If we are emotionally upset, it can affect our bodies. Research confirms that stress can manifest itself in the form of a wide range of physical ailments, from a chronically upset stomach to headaches, frequent colds or even a diminished sex drive.
If you find yourself drinking or using drugs in greater quantities or more often, or even more often thinking about drinking or drugs, these could be signs that you’re hoping to numb feelings that should be addressed.
That substance could even be food. Changes in appetite can be another sign that all is not well. Both over-eating or not wanting to eat could be signs that you are dealing with stress or struggling with the desire to take care of yourself.

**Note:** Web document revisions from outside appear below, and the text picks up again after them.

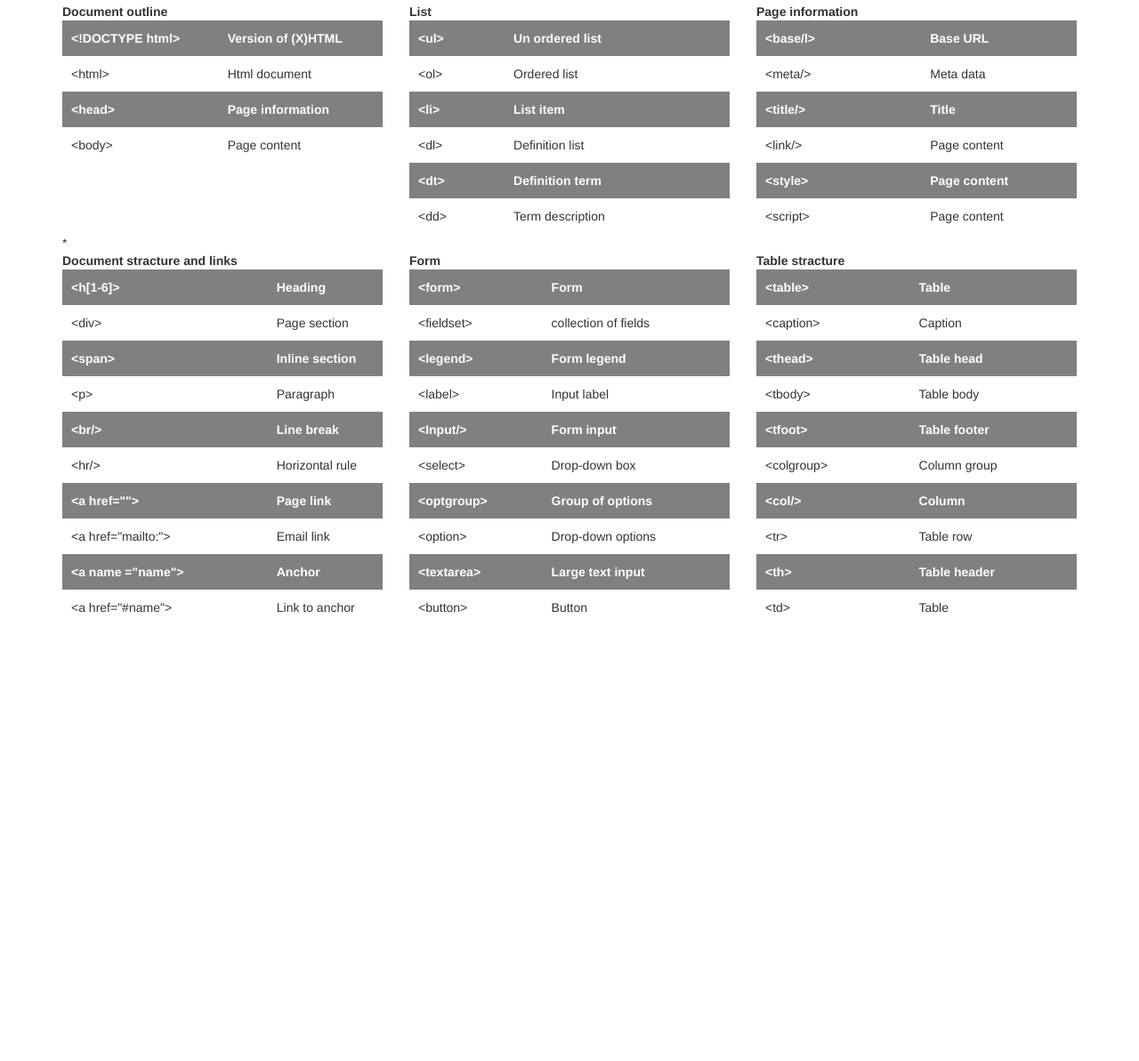
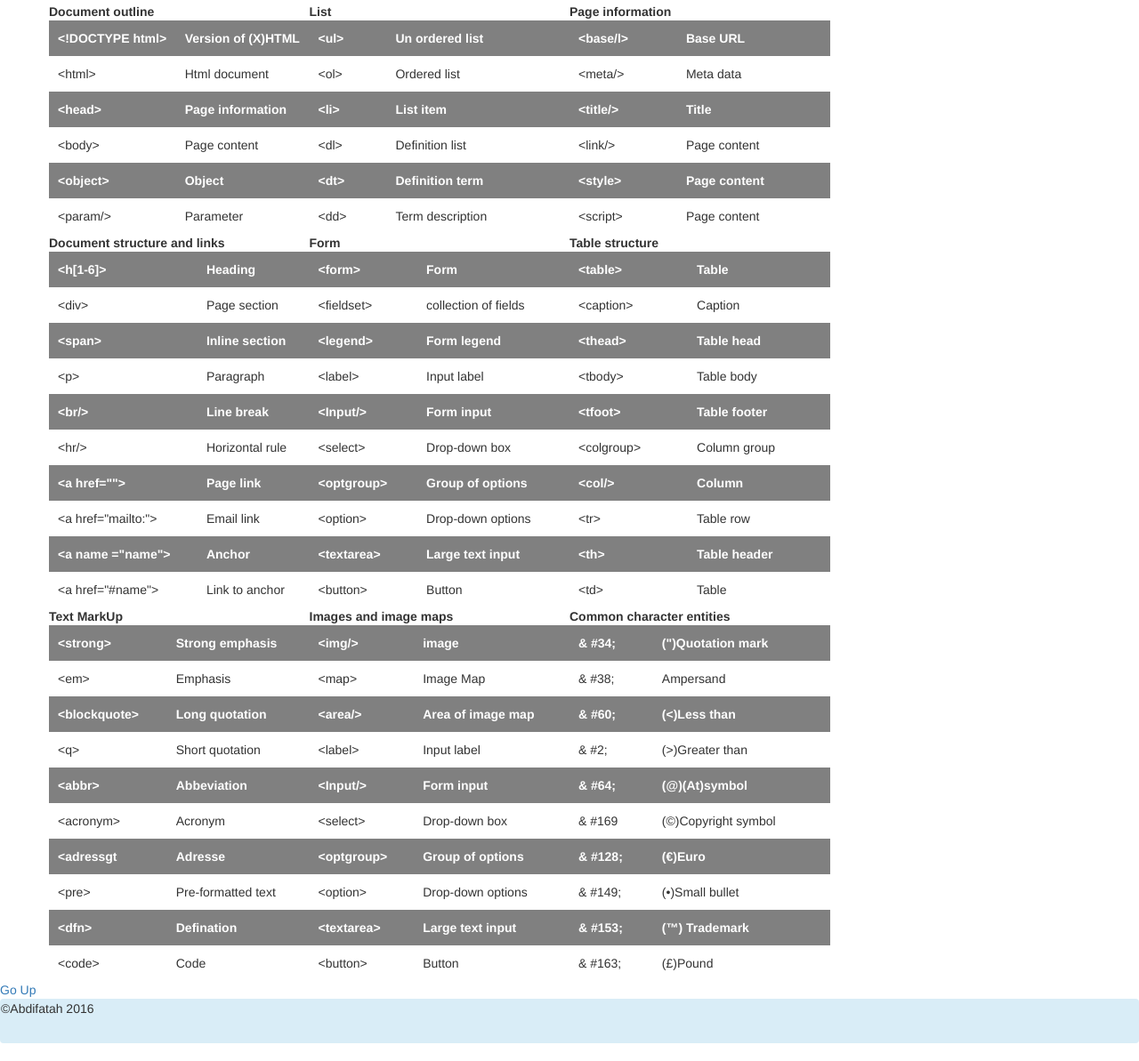
Before and after one commit to abdifatah1/html, a plain HTML site: page index.html in a window 1280 px wide. Shown: the part 327-1520 px from the top of the page at 89% size. Before the commit the page ends 1030 px from the top, so only its background shows below. Drawn offline with nearby package versions, Linux system fonts and the light colour scheme.

Commit message:
added the last tables

```diff
--- a/index.html
+++ b/index.html
@@ -5,30 +5,48 @@
   <meta charset="utf-8">
   <meta name="viewport" content="width=device-width, initial-scale=1, shrink-to-fit=no">
   <meta http-equiv="x-ua-compatible" content="ie=edge">
+  <link rel="shortcut icon" href="favicon.ico">
+  <title>html Cheatsheet</title>
   <!-- Bootstrap CSS -->
   <link rel="stylesheet" href="https://maxcdn.bootstrapcdn.com/bootstrap/4.0.0-alpha.2/css/bootstrap.min.css" integrity="sha384-y3tfxAZXuh4HwSYylfB+J125MxIs6mR5FOHamPBG064zB+AFeWH94NdvaCBm8qnd" crossorigin="anonymous">
   <link rel="stylesheet" href="css/style.css">
-
 </head>
 <body>
   <!-- header starts here-->
   <header>
     <!-- <img src="img/header-image.jpg" alt="header image" /> -->
-    <div class="jumbotron">
+    <div id="Accueil" class="jumbotron">
       <!-- <h1>HTML CHEATSHEET!</h1> -->
+      <nav class="navbar m-t-3 col-md-4 ">
+        <ul class="nav navbar-nav">
+          <li class="nav-item">
+            <a class="nav-link" href="#Accueil">Accueil</a>
+          </li>
+          <li class="nav-item">
+            <a class="nav-link" href="#structure">Structure</a>
+          </li>
+          <li class="nav-item">
+            <a class="nav-link" href="#markup">Text MarkUp</a>
+          </li>
+        </ul>
+      </nav>
     </div>
+
+
   </header>
+
   <!-- header ends  -->
 
   <!-- container  -->
-  <div class="container">
-    <div class="row">
+  <div class="container m-r-2">
+    <section class="row">
 
       <!-- Document ouline -->
-      <div class="col col-md-4">
-        <table class="table-striped">
+      <table class="table-striped col col-md-3">
         <thead>
-            <th>Document outline</th>
+          <tr>
+            <th colspan="2">Document outline</th>
+          </tr>
         </thead>
         <tr>
           <td>&lt!DOCTYPE html&gt</td>
@@ -50,16 +68,26 @@
           <td>Page content</td>
         </tr>
 
+        <tr>
+          <td>&ltobject&gt</td>
+          <td>Object</td>
+        </tr>
+
+        <tr>
+          <td>&ltparam/&gt</td>
+          <td>Parameter</td>
+        </tr>
+
       </table>
-      </div>
       <!-- /Document outline -->
 
       <!-- List -->
-      <div class="col col-md-4">
-        <table class="table-striped">
+      <table class="col col-md-3">
         <!-- table headline -->
         <thead>
-            <th>List</th>
+          <tr>
+            <th colspan="2">List</th>
+          </tr>
         </thead>
         <!-- /table headline -->
         <tr>
@@ -92,16 +120,17 @@
           <td>Term description </td>
         </tr>
 
-        </table>
-      </div>
+      </table><!--table ends here-->
       <!-- /List -->
 
       <!-- Page information -->
-      <div class="col col-md-4">
-        <table>
+
+      <table class="col col-md-3">
 
         <thead>
-            <th>Page information</th>
+          <tr>
+            <th colspan="2">Page information</th>
+          </tr>
         </thead>
 
         <tr>
@@ -134,20 +163,17 @@
           <td>Page content</td>
         </tr>
 
-        </table>
+      </table><!-- table ends here -->
+    </section><!-- first row ends here -->
 
-      </div>
-    </div>
-
-    <!-- second row starts here -->*
-    <div class="row p-t-1">
-      <!-- Document stracture & links -->
-      <div class="col col-md-4">
-        <table>
+    <!-- second row starts here -->
+    <section class="row p-t-1">
+      <!-- Document structure & links -->
+      <table id="structure" class="col col-md-3">
 
         <thead>
           <tr>
-              <th>Document stracture and links</th>
+            <th colspan="2">Document structure and links</th>
           </tr>
         </thead>
 
@@ -202,15 +228,15 @@
         </tr>
 
       </table>
-      </div>
-      <!-- Document stracture and links end here -->
+      <!-- Document structure and links end here -->
 
       <!-- form -->
-      <div class="col col-md-4">
-        <table>
+      <table class="col col-md-3">
 
         <thead>
-            <th>Form</th>
+          <tr>
+            <th colspan="2">Form</th>
+          </tr>
         </thead>
 
         <tr>
@@ -264,14 +290,15 @@
         </tr>
 
       </table>
-      </div>    <!-- /form -->
+      <!-- /form -->
 
-      <!-- table -->
-      <div class="col col-md-4">
-        <table>
+      <!-- table structure-->
+      <table class="col col-md-3">
 
         <thead>
-            <th>Table stracture</th>
+          <tr>
+            <th colspan="2">Table structure</th>
+          </tr>
         </thead>
 
         <tr>
@@ -324,17 +351,207 @@
           <td>Table</td>
         </tr>
 
+      </table><!-- /table structure -->
+    </section>  <!-- second row ends here -->
+
+    <!-- third row starts here -->
+    <section class="row p-t-1">
+      <!-- text markup -->
+      <table id="markup"  class="col col-md-3">
+        <thead>
+          <tr>
+            <th colspan="2">Text MarkUp</th>
+          </tr>
+        </thead>
+
+        <tr>
+          <td>&ltstrong&gt</td>
+          <td>Strong emphasis</td>
+        </tr>
+
+        <tr>
+          <td>&ltem&gt</td>
+          <td>Emphasis</td>
+        </tr>
+
+        <tr>
+          <td>&ltblockquote&gt</td>
+          <td>Long quotation</td>
+        </tr>
+
+        <tr>
+          <td>&ltq&gt</td>
+          <td>Short quotation</td>
+        </tr>
+
+        <tr>
+          <td>&ltabbr&gt</td>
+          <td>Abbeviation</td>
+        </tr>
+
+        <tr>
+          <td>&ltacronym&gt</td>
+          <td>Acronym</td>
+        </tr>
+
+        <tr>
+          <td>&ltadressgt</td>
+          <td>Adresse</td>
+        </tr>
+
+        <tr>
+          <td>&ltpre&gt</td>
+          <td>Pre-formatted text</td>
+        </tr>
+
+        <tr>
+          <td>&ltdfn&gt</td>
+          <td>Defination</td>
+        </tr>
+
+        <tr>
+          <td>&ltcode&gt</td>
+          <td>Code</td>
+        </tr>
+
       </table>
-      </div> <!-- /form -->
+      <!-- Document structure and links end here -->
 
+      <!-- form -->
+      <table class="col col-md-3">
 
-    </div>
+        <thead>
+          <tr>
+            <th colspan="2">Images and image maps</th>
+          </tr>
+        </thead>
 
+        <tr>
+          <td>&ltimg/&gt</td>
+          <td>image</td>
+        </tr>
 
-  </div>
+        <tr>
+          <td>&ltmap&gt</td>
+          <td>Image Map</td>
+        </tr>
 
+        <tr>
+          <td>&ltarea/&gt</td>
+          <td>Area of image map</td>
+        </tr>
 
+        <tr>
+          <td>&ltlabel&gt</td>
+          <td>Input label</td>
+        </tr>
 
+        <tr>
+          <td>&ltInput/&gt</td>
+          <td>Form input</td>
+        </tr>
+
+        <tr>
+          <td>&ltselect&gt</td>
+          <td>Drop-down box</td>
+        </tr>
+
+        <tr>
+          <td>&ltoptgroup&gt</td>
+          <td>Group of options</td>
+        </tr>
+
+        <tr>
+          <td>&ltoption&gt</td>
+          <td>Drop-down options</td>
+        </tr>
+
+        <tr>
+          <td>&lttextarea&gt</td>
+          <td>Large text input</td>
+        </tr>
+
+        <tr>
+          <td>&ltbutton&gt</td>
+          <td>Button</td>
+        </tr>
+
+      </table>
+      <!-- /form -->
+
+      <!-- Common character-->
+
+      <table class="col col-md-3">
+
+        <thead>
+          <tr>
+            <th colspan="2">Common character entities</th>
+          </tr>
+        </thead>
+
+        <tr>
+          <td>& #34;</td>
+          <td>(")Quotation mark</td>
+        </tr>
+
+        <tr>
+          <td>& #38;</td>
+          <td>Ampersand</td>
+        </tr>
+
+        <tr>
+          <td>& #60;</td>
+          <td>(<)Less than</td>
+        </tr>
+
+        <tr>
+          <td>& #2;</td>
+          <td>(>)Greater than</td>
+        </tr>
+
+        <tr>
+          <td>& #64;</td>
+          <td>(@)(At)symbol</td>
+        </tr>
+
+        <tr>
+          <td>& #169</td>
+          <td>(©)Copyright symbol</td>
+        </tr>
+
+        <tr>
+          <td>& #128;</td>
+          <td>(€)Euro</td>
+        </tr>
+
+        <tr>
+          <td>& #149;</td>
+          <td>(•)Small bullet</td>
+        </tr>
+
+        <tr>
+          <td>& #153;</td>
+          <td>(™) Trademark</td>
+        </tr>
+
+        <tr>
+          <td>& #163;</td>
+          <td>(£)Pound</td>
+        </tr>
+
+      </table><!-- /Common character -->
+    </section>  <!-- third row ends here -->
+  </div><!-- end of container -->
+  <!-- button to go up -->
+  <a href="#" class="top">Go Up</a>
+
+  <!-- footer -->
+  <footer>
+    <nav class="navbar text-xs-center navbar-bottom navbar-light bg-info">
+      &copy;Abdifatah 2016
+    </nav>
+  </footer>
+  <!-- /footer -->
 
   <!-- jQuery first, then Bootstrap JS. -->
   <script src="https://ajax.googleapis.com/ajax/libs/jquery/2.1.4/jquery.min.js"></script>
```
Lines whose indentation alone changed are shown as unchanged.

Changes in work performance are common among those struggling with emotional or psychological issues. You might feel disconnected from your job, even if it used to make you happy. Aside from changes in concentration and attention, you might get negative feedback from managers or co-workers that the quality of your work is slipping. This could be a sign that it’s time to talk to a professional. Adults spend most of their time at work, so people who notice are those who have to compensate, just like in families.
If your clubs, friend meet-ups and family gatherings have lost their previous joyfulness, it can be a sign that something is amiss. If you’re disillusioned, feeling like there’s not a lot of purpose or a point or feeling a general sense of unhappiness, seeing a therapist could help you regain some clarity or start in a new direction.
Have trouble communicating how you really feel or even being able to identify it in the moment? If you find yourself feeling unhappy during interactions with loved ones on a regular basis, you might make a good candidate for therapy.
We can help empower people to make better choices in how they phrase things and we can teach people that it isn’t just about what you say, but about your body language and overall attitude.
Sometimes friends can notice patterns that are hard to see from the inside, so it’s worth considering the perspectives of those around you.
If anybody in your life has said something to you along the lines of: ‘Are you talking to anybody about this?’ or ‘Are you doing okay? I’m concerned about you’ — that’s a sign that you should probably take their advice.